* [PROMPT]
Where in the data below does the word "import" appear? Copy each line that holds it.

* [Web page revision data]
========================================

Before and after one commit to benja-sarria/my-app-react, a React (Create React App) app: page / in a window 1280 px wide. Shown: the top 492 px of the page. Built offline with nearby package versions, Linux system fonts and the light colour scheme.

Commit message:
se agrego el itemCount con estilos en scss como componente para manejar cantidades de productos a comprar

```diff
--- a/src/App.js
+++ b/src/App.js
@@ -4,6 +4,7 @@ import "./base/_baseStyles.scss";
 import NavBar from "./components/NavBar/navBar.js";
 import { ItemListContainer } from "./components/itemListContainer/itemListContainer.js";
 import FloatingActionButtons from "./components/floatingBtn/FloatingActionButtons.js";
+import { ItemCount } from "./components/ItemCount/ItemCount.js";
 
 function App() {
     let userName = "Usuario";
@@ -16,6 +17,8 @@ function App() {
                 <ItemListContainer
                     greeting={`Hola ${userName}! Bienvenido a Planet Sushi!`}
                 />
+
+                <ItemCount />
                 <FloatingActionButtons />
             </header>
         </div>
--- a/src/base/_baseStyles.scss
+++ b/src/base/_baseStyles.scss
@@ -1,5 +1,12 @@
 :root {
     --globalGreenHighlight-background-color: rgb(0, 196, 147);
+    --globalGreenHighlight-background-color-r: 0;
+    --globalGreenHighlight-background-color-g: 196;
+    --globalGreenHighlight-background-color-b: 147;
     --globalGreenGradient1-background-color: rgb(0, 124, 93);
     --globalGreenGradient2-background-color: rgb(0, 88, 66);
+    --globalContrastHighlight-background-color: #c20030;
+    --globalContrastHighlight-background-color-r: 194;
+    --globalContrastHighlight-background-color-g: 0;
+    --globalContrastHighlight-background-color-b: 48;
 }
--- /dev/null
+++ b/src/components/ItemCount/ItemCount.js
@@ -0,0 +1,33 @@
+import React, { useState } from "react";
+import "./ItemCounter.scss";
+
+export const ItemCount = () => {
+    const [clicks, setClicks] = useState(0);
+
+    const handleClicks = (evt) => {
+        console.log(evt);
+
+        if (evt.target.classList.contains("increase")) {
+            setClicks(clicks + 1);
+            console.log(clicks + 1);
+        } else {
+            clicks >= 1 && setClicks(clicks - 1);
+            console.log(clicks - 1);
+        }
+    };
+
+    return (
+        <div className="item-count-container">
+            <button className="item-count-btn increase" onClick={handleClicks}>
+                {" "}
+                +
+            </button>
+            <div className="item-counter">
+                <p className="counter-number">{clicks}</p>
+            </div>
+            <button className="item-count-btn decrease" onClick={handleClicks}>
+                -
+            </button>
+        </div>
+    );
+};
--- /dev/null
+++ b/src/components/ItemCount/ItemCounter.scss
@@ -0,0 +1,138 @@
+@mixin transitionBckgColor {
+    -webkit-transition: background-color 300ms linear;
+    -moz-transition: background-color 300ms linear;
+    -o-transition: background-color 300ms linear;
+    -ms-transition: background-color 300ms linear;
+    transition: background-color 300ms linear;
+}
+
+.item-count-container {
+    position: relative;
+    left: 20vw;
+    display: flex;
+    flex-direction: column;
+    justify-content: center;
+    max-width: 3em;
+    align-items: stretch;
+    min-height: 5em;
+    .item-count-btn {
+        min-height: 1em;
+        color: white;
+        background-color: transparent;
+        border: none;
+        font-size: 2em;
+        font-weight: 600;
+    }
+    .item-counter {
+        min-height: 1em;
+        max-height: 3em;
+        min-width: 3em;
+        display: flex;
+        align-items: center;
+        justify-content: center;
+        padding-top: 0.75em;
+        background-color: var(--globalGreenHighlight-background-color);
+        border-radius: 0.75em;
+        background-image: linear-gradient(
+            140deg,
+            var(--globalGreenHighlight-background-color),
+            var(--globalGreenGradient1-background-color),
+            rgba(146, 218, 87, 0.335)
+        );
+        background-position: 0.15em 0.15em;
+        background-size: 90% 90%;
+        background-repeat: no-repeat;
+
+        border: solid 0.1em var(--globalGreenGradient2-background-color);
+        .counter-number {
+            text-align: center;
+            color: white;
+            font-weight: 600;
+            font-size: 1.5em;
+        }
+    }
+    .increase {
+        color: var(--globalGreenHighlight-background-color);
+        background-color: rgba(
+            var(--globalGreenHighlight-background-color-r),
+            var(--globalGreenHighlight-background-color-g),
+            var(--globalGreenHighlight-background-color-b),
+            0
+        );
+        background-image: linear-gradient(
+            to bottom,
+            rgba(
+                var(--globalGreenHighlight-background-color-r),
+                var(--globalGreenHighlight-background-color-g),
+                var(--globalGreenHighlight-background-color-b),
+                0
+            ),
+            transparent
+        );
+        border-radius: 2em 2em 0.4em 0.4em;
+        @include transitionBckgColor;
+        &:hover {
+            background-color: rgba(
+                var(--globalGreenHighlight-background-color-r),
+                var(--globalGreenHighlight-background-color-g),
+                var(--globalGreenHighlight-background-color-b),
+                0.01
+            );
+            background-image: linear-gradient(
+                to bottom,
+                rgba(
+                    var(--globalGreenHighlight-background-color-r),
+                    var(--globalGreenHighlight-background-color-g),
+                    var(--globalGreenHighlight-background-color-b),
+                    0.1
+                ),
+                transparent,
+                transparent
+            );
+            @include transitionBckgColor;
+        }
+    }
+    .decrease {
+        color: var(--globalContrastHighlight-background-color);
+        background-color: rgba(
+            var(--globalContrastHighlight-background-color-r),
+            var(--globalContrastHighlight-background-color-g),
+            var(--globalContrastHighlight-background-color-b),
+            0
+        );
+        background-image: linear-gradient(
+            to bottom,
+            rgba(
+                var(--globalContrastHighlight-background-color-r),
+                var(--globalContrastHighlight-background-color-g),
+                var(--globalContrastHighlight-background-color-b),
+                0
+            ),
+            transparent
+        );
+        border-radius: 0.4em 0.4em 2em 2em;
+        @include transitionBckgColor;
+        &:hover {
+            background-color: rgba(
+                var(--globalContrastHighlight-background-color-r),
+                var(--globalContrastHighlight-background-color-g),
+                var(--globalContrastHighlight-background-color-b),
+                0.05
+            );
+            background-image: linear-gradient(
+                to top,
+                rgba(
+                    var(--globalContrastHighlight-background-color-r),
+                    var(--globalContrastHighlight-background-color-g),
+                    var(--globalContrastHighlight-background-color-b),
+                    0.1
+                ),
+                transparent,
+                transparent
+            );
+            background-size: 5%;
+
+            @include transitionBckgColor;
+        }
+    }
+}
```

========================================

* [ANSWER FOR THE TASK]
@@ -4,6 +4,7 @@ import "./base/_baseStyles.scss";
 import NavBar from "./components/NavBar/navBar.js";
 import { ItemListContainer } from "./components/itemListContainer/itemListContainer.js";
 import FloatingActionButtons from "./components/floatingBtn/FloatingActionButtons.js";
+import { ItemCount } from "./components/ItemCount/ItemCount.js";
+import React, { useState } from "react";
+import "./ItemCounter.scss";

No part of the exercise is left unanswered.